Dimorphism. Females larger than males in examined specimens; males with elongate, pointed urogenital papilla and with proximal half of middle most ray(s) of lower caudal lobe fleshly, perhaps glandular in nature.

Distribution. Pseudomystus stenogrammus  ZBK  is only known from the Barito River drainage of southern Borneo.

Etymology. The epithet stenogrammus is compounded from the Greek words stenos, meaning narrow, and gramme, meaning line. The epithet, meaning narrow line, is proposed in reference to the thin white line along the lateral line of the new species and is to be treated as a noun in apposition.

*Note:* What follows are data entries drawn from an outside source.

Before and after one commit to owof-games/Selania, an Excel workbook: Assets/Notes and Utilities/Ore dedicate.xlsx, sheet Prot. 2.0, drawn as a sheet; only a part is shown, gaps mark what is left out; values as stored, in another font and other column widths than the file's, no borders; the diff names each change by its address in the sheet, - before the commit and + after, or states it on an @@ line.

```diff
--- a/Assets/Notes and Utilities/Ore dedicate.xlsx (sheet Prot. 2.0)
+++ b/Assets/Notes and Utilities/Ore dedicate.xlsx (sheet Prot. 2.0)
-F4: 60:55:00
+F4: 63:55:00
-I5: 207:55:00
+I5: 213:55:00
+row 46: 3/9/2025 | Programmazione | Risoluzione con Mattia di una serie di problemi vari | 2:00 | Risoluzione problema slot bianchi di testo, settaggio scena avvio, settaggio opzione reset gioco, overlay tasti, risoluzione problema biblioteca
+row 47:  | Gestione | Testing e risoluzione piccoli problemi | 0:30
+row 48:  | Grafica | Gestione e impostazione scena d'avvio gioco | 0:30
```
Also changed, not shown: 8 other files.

Discussion

Fifteen species of Pseudomystus  ZBK  are now known. The genus is distributed in Thailand, Malaysia, and Indonesia, on Java, Sumatra, and Borneo, with only Pseudomystus siamensis (Regan  , 1913) and P. bomboides  ZBK  known from north of the Thai Peninsula. Borneo has the greatest number of species by far, with at least 10, followed by Sumatra, with about seven. However, the region inhabited by Pseudomystus  ZBK  remains under-collected and the distributions of Pseudomystus  ZBK  species from the southern part of the range are poorly documented, being in many cases known from very few specimens and localities. Range extensions (e.g. from Borneo to Sumatra for Pseudomystus fuscus (Popta  , 1904) and Pseudomystus rugosus (Regan  , 1913) by Tan and Ng, 2000), and additional new species are to be expected as the ichthyofauna of the area becomes better known.

MZB

MZB

BMNH

United Kingdom, London, The Natural History Museum [formerly British Museum (Natural History)]

ZRC

Singapore, National University of Singapore, Raffles Museum of Biodiversity Research, Zoological Reference Collection